When it comes to Tea Party candidates — small donors are emerging as a major force. Their contributions — $200 or less — are arriving in mass numbers.
“The small donor trend for Tea Partiers is unprecedented,” says Sheila Krumholz of the Center for Responsive Politics. Her group analyzed the most recent campaign donation numbers available from the Federal Elections Commission. …
Typically, according to the Center for Responsive Politics, Senate candidates get no more than 20 percent of their funds from small donors. But the latest numbers available from the Federal Elections Commission for some Tea Party favorites show much higher stats.

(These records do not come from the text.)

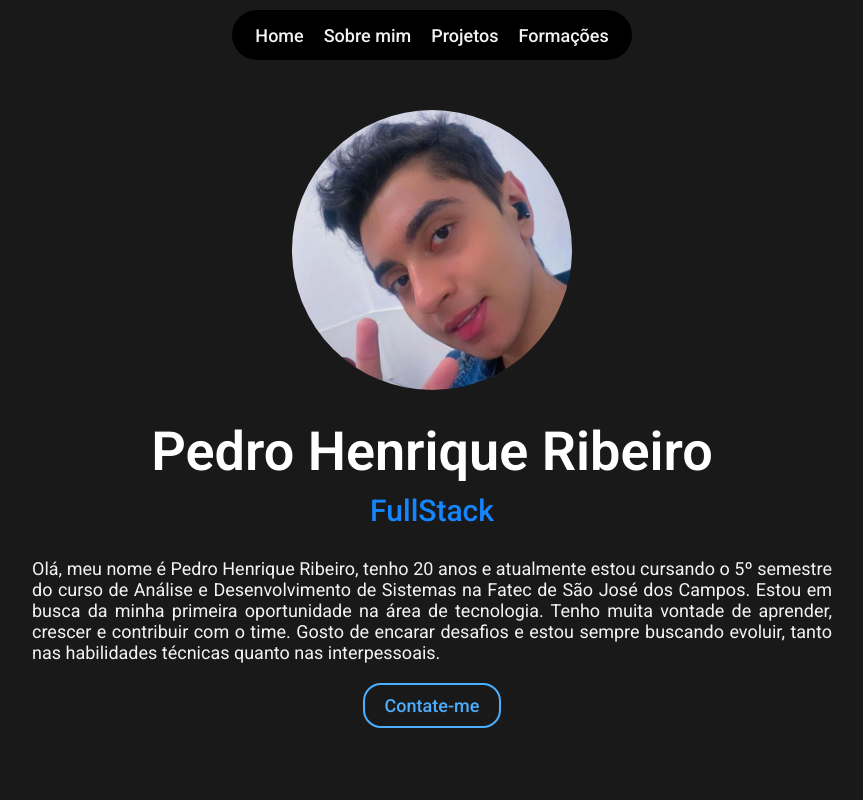
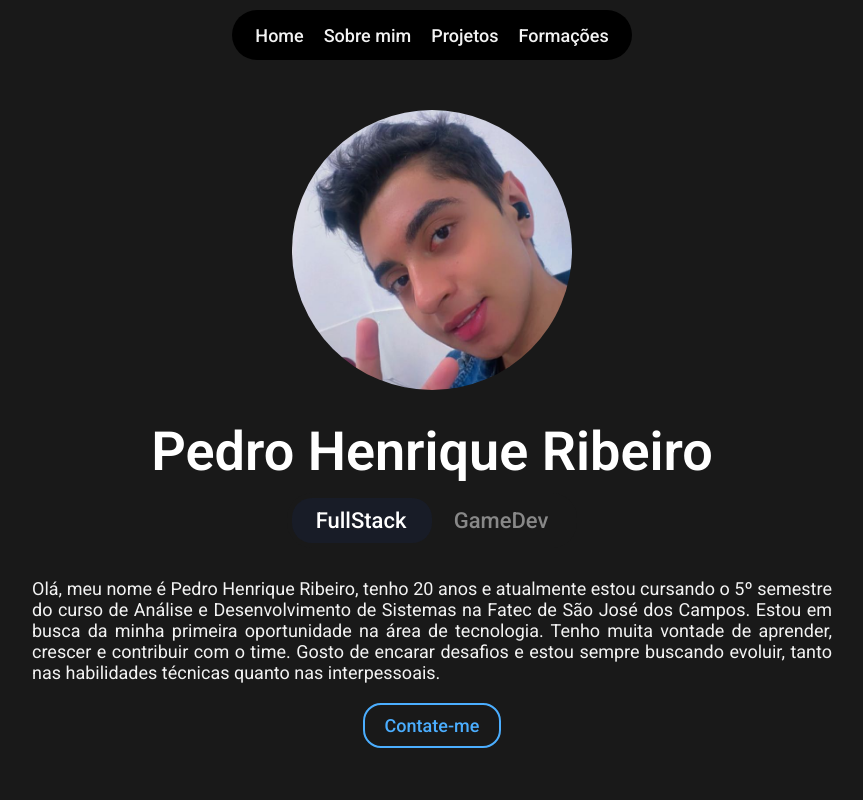
Before and after one commit to pedrohenribeiro/Portfolio-Profissional, a React (Vite) app in the folder portfolio-profissional/: page / in a window 1280 px wide. Shown: the top 800 px of the page, without its empty margins (208-1071 px from the left). Built offline with nearby package versions, Linux system fonts and the light colour scheme.

Commit message:
feat: toggle area button

```diff
--- a/portfolio-profissional/src/pages/home/Home.module.css
+++ b/portfolio-profissional/src/pages/home/Home.module.css
@@ -43,12 +43,52 @@ h1,h2,h3,p,span,button {
   text-align: center;
 }
 
-.area {
-  color: var(--azul);
-  font-size: 30px;
-  font-weight: 500;
+
+
+.toggleContainer {
+  display: flex;
+  position: relative;
+  align-items: center;
+  background-color: var(--secundaria);
+  border-radius: 25px;
+  padding: 5px;
   margin-top: 10px;
   margin-bottom: 20px;
+  cursor: pointer;
+  border: 1px solid var(--cinza);
+  width: 280px;
+  justify-content: space-around;
+}
+
+.togglePill {
+  position: absolute;
+  top: 5px;
+  left: 5px;
+  width: calc(50% - 5px);
+  height: calc(100% - 10px);
+  background-color: var(--principal);
+  border-radius: 20px;
+  transition: all 0.3s ease-in-out;
+}
+
+.togglePill.activeGameDev {
+  left: 50%;
+  background-color: #FF6600;
+}
+
+.toggleOption {
+  font-size: 22px;
+  font-weight: 500;
+  color: #888;
+  padding: 10px 20px;
+  z-index: 1;
+  transition: color 0.3s ease-in-out;
+  flex-grow: 1;
+  text-align: center;
+}
+
+.toggleOption.activeText {
+  color: white;
 }
 
 .texto {
--- a/portfolio-profissional/src/pages/home/Home.tsx
+++ b/portfolio-profissional/src/pages/home/Home.tsx
@@ -7,8 +7,20 @@ import recibifyImg from '../../assets/images/recibify.png';
 import githubWhite from '../../assets/images/github.svg';
 import Projetos from '../../components/home/Projetos';
 import CardHabilidade from '../../components/home/CardHabilidade';
+import { useEffect, useState } from 'react';
 
 function Home() {
+  const [activeView, setActiveView] = useState('fullstack'); // 'fullstack' ou 'gamedev'
+
+  const isFullStack = activeView === 'fullstack';
+
+    useEffect(() => {
+    if (activeView === 'gamedev') {
+      document.body.classList.add('gamedev-theme');
+    } else {
+      document.body.classList.remove('gamedev-theme');
+    }
+  }, [activeView]);
 
   return (
     <div className={styles.page}>
@@ -22,7 +34,23 @@ function Home() {
         />
 
         <h1 className={styles.nome}>Pedro Henrique Ribeiro</h1>
-        <h2 className={styles.area}>FullStack</h2>
+
+        <div className={styles.toggleContainer}>
+          <div className={`${styles.togglePill} ${!isFullStack ? styles.activeGameDev : ''}`}></div>
+          <span
+            className={`${styles.toggleOption} ${isFullStack ? styles.activeText : ''}`}
+            onClick={() => setActiveView('fullstack')}
+          >
+            FullStack
+          </span>
+          <span
+            className={`${styles.toggleOption} ${!isFullStack ? styles.activeText : ''}`}
+            onClick={() => setActiveView('gamedev')}
+          >
+            GameDev
+          </span>
+        </div>
+
         <p className={styles.texto}>
           Olá, meu nome é Pedro Henrique Ribeiro, tenho 20 anos e atualmente estou cursando o 5º semestre do curso de Análise e Desenvolvimento de Sistemas na Fatec de São José dos Campos.
           Estou em busca da minha primeira oportunidade na área de tecnologia. Tenho muita vontade de aprender, crescer e contribuir com o time. Gosto de encarar desafios e estou sempre buscando evoluir, tanto nas habilidades técnicas quanto nas interpessoais.
@@ -149,23 +177,6 @@ function Home() {
 
         </div>
       </div>
-{/*     <div className={styles.habilidades}>
-          <div className={styles.habilidade}>HTML</div>
-          <div className={styles.habilidade}>CSS</div>
-          <div className={styles.habilidade}>JavaScript</div>
-          <div className={styles.habilidade}>TypeScript</div>
-          <div className={styles.habilidade}>React</div>
-          <div className={styles.habilidade}>React Native</div>
-          <div className={styles.habilidade}>Node.js</div>
-          <div className={styles.habilidade}>Express.js</div>
-          <div className={styles.habilidade}>MongoDB</div>
-          <div className={styles.habilidade}>MySQL</div>
-          <div className={styles.habilidade}>GitHub</div>
-          <div className={styles.habilidade}>Azure</div>
-          <div className={styles.habilidade}>AWS</div>
-          <div className={styles.habilidade}>Google Cloud Platform</div>
-          <div className={styles.habilidade}>Godot</div>
-        </div> */}
 
       <div className={styles.containerProjetos} id='projetos'>
         <h1 className={styles.titulo} id={styles.meusProjetos}>
```
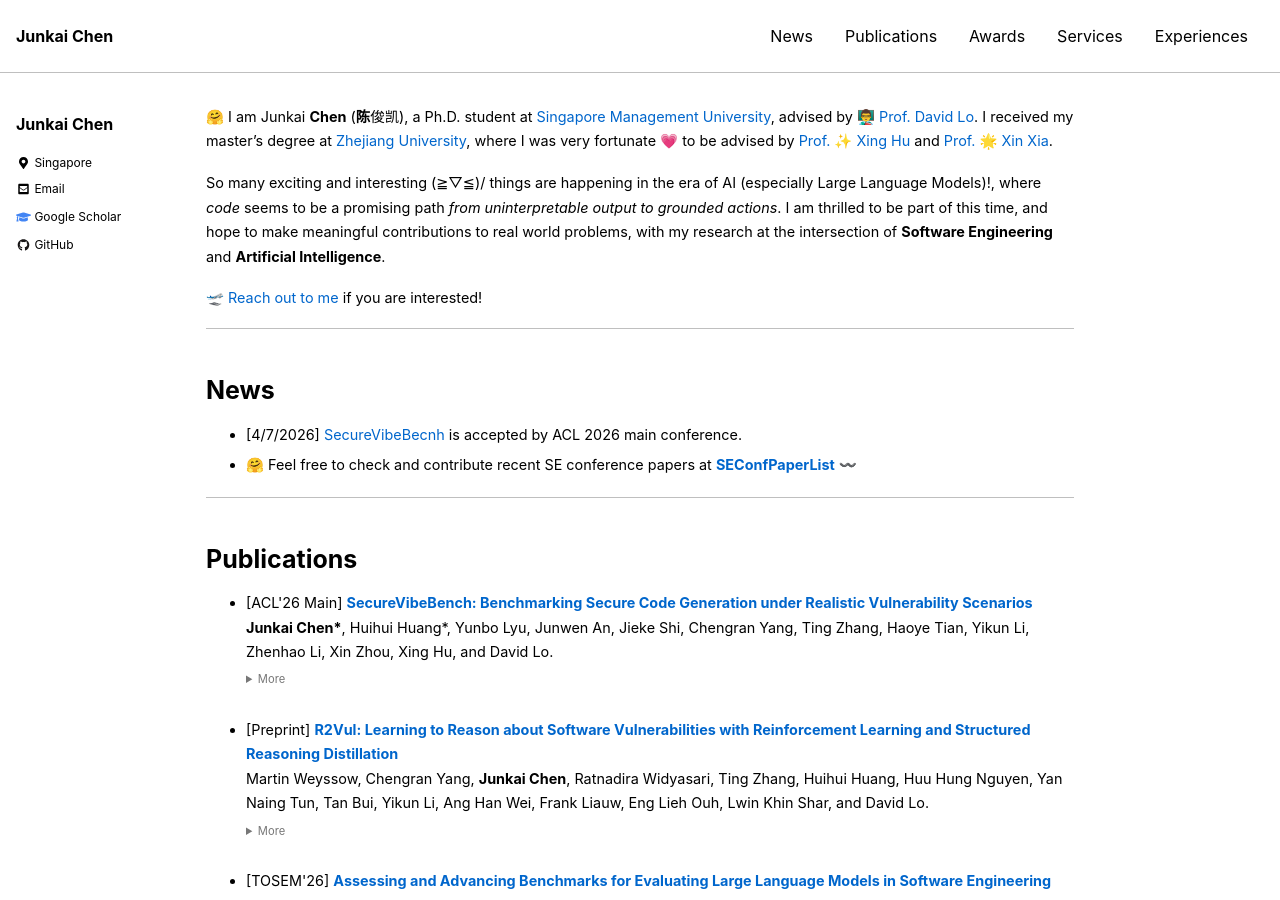
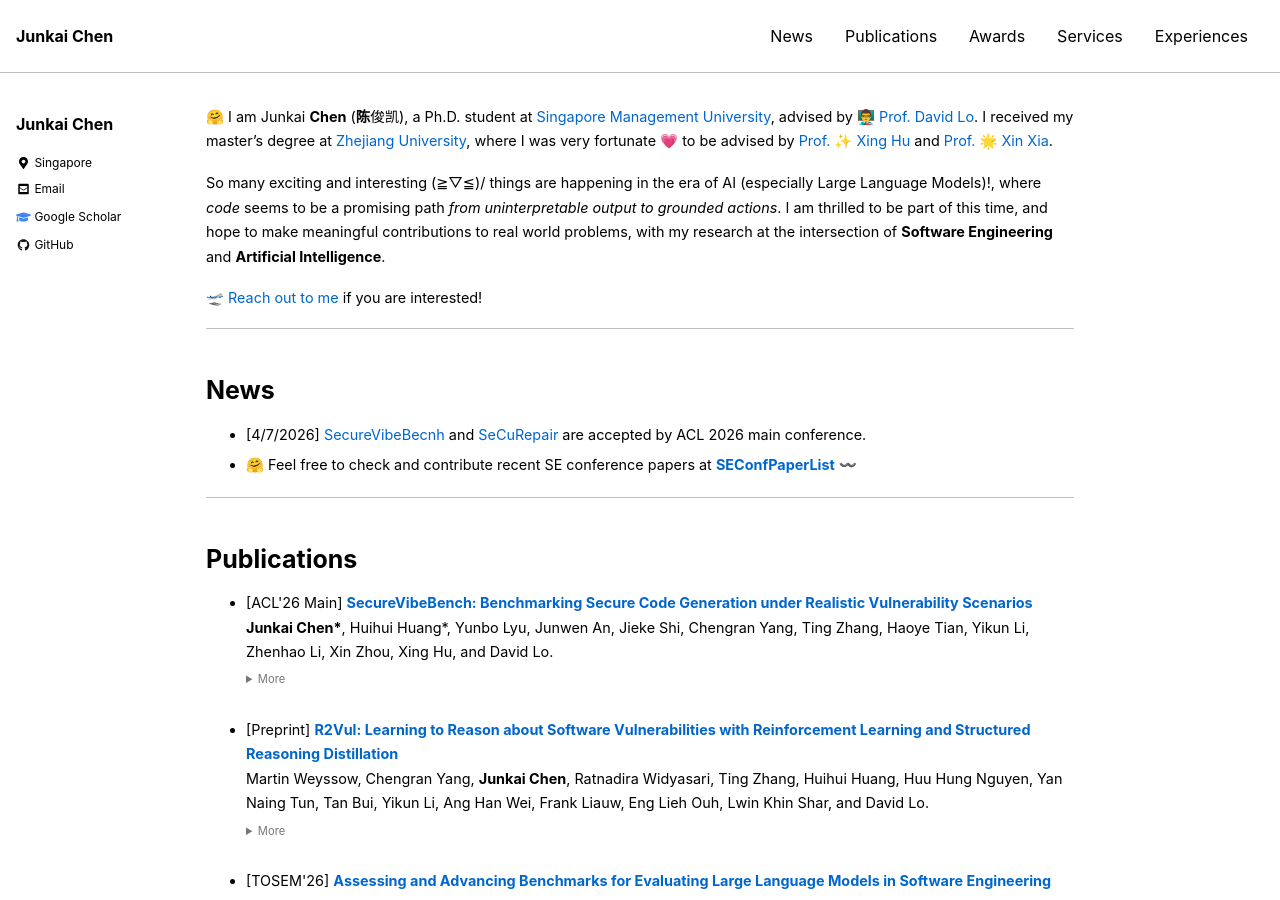
Before and after one commit to chen-junkai/chen-junkai.github.io, a Jekyll site: the page built from index.md, in a window 1280 px wide and 900 px high. Built offline with Jekyll 4.4.1, drawn with Linux system fonts in a browser that asks for light colours; nearby versions of some CDN libraries.

Commit message:
Update ACL 2026 accepted papers and remove a preprint

```diff
--- a/index.md
+++ b/index.md
@@ -14,7 +14,7 @@
 
 # News
 
-- \[4/7/2026\] [SecureVibeBecnh](https://arxiv.org/abs/2509.22097) is accepted by ACL 2026 main conference.
+- \[4/7/2026\] [SecureVibeBecnh](https://arxiv.org/abs/2509.22097) and [SeCuRepair](https://arxiv.org/abs/2510.01002) are accepted by ACL 2026 main conference.
 - 🤗 Feel free to check and contribute recent SE conference papers at [**SEConfPaperList**](https://github.com/iCSawyer/SEConfPaperList) 〰️
 
 ***
@@ -91,6 +91,14 @@
 <details markdown="block">
   <summary><strong>Other Publications</strong></summary>
 
+- [ACL\'26 Main] [**SeCuRepair: Semantics-Aligned, Curriculum-Driven, and Reasoning-Enhanced Vulnerability Repair Framework**](https://arxiv.org/abs/2510.01002)<br/>
+Chengran Yang, Ting Zhang, Jinfeng Jiang, Xin Zhou, Haoye Tian, Mingzhe Du, Jieke Shi, **Junkai Chen**, Yikun Li, Eng Lieh Ouh, Lwin Khin Shar, and David Lo.
+  <details style="font-size: 0.7rem; color: #777;">
+    <summary>More</summary>
+    TLDR: Vulnerability repair with code semantic-based RL.<br/>
+    📄 <a href="https://arxiv.org/pdf/2510.01002" target="_blank">PDF</a>
+  </details>
+
 - [ICSE\'26 (NIER)] [**PenForge: On-the-Fly Expert Agent Construction for Automated Penetration Testing**](https://arxiv.org/abs/2601.06910)<br/>
 Huihui Huang, Jieke Shi, **Junkai Chen**, Ting Zhang, Yikun Li, Chengran Yang, Eng Lieh Ouh, Lwin Khin Shar, and David Lo.
   <details style="font-size: 0.7rem; color: #777;">
@@ -107,14 +115,6 @@
     TLDR: New vulnerability datasets: TitanVul and BenchVul. <br/>
     📄 <a href="https://arxiv.org/abs/2507.21817" target="_blank">PDF</a>
     | 💻 <a href="https://github.com/yikun-li/TitanVul-BenchVul" target="_blank">Code</a>
-  </details>
-
-- [Preprint] [**Semantics-Aligned, Curriculum-Driven, and Reasoning-Enhanced Vulnerability Repair Framework**](https://arxiv.org/abs/2510.01002)<br/>
-Chengran Yang, Ting Zhang, Jinfeng Jiang, Xin Zhou, Haoye Tian, Mingzhe Du, Jieke Shi, **Junkai Chen**, Yikun Li, Eng Lieh Ouh, Lwin Khin Shar, and David Lo.
-  <details style="font-size: 0.7rem; color: #777;">
-    <summary>More</summary>
-    TLDR: Vulnerability repair with code semantic-based RL.<br/>
-    📄 <a href="https://arxiv.org/pdf/2510.01002" target="_blank">PDF</a>
   </details>
 
 </details>
```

As of the second quarter, small donors filled about one-third of the campaign chests of Pennsylvania’s Pat Toomey (30 percent, $3 million) and Florida’s Marco Rubio (36 percent, $4.6 million). They accounted for nearly half of the funds for Delaware’s Christine O’Donnell (45 percent, $119,000) and Kentucky’s Rand Paul (46 percent, $1.6 million). And they made up more than half of the early donations given to Alaska’s Joe Miller (51 percent, $144,000) and Nevada’s Sharron Angle (58 percent $2.05 million).
This appears to negate the notion that the Tea Party is a corporate-driven movement. This shows that the Tea Party is a true grassroots movement, one with a significant amount of power. In fact, what is most interesting is the early support given to these candidates by small donors in races where establishment candidates had more ability to tap into establishment sources of funding, including Angle, Miller, Rubio, and Paul. Tea Party support trumped establishment and corporate influence, rather than masking it.
The Tea Party didn’t get these candidates into position for victory on their own, of course. As CBS News reports, the Club for Growth played a big role as well, and should be commended for their efforts. However, the Club has played in the field for over a decade, and had not seen the kind of success it has now until the Tea Party movement caught fire. The Club backed Toomey in the 2004 Republican primary, as people will recall, only to lose to Arlen Specter after George Bush threw his support behind the incumbent, followed by the GOP establishment.
The difference this year is the involvement and engagement of fiscal conservatives among the electorate. They have put their money on the line to get the kind of candidates who can reverse the big-government trends of the last several decades. That’s what has Democrats scared in the final two weeks of the midterms — not foreign influence, but a massive wave of domestic anger that will throw them out of power.